Robert Bateman, interesting as an illustrator, also worked as a painter, sculptor and architect – he was a landowner with his own fortune, and so had the luxury of being able to vary his inclination. He was much inspired by Burne-Jones, certainly in his illustrative work, and was also encouraged by the marine artist E. W. Cook, who went sketching with him in Spain and Italy at the beginning of the 1860s. He attended the RA Schools in 1865. His paintings of the 1860s were somewhat symbolist in style, with well-caught landscape features of forest and flower. His figure subjects included very classical works, also biblical and medieval.

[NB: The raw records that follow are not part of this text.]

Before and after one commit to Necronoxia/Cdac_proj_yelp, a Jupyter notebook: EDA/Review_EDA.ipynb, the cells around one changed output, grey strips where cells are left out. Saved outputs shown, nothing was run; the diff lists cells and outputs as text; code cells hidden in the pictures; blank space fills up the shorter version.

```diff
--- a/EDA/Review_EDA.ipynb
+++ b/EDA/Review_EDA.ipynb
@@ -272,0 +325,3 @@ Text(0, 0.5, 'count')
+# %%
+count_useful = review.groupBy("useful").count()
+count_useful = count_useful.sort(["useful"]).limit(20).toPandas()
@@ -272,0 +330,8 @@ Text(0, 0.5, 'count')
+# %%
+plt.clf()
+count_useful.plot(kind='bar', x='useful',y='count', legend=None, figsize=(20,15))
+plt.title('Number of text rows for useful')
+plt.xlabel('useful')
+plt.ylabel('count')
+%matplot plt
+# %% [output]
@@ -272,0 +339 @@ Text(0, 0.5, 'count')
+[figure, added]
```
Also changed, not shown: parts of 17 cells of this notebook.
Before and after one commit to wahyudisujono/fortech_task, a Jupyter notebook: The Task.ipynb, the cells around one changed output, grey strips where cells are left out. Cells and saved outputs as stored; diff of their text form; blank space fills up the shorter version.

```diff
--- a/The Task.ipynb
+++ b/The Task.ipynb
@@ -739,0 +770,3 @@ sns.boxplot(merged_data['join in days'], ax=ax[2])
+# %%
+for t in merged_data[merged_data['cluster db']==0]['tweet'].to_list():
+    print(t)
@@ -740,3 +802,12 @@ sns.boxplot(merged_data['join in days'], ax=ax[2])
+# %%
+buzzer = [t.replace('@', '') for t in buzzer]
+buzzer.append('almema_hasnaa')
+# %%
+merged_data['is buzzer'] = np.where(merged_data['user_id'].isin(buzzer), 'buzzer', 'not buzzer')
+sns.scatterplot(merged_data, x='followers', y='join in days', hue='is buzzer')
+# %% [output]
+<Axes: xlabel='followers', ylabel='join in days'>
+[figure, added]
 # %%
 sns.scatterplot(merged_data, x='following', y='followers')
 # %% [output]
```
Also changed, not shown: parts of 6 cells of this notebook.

Bateman’s work is not common – the only references I have to his work in public collections are Three Women plucking a Mandrake in the Welcome Trust for the History of Medicine library, and The Pool of Bethesda, in the Paul Mellon Collection, Yale Centre of British Art.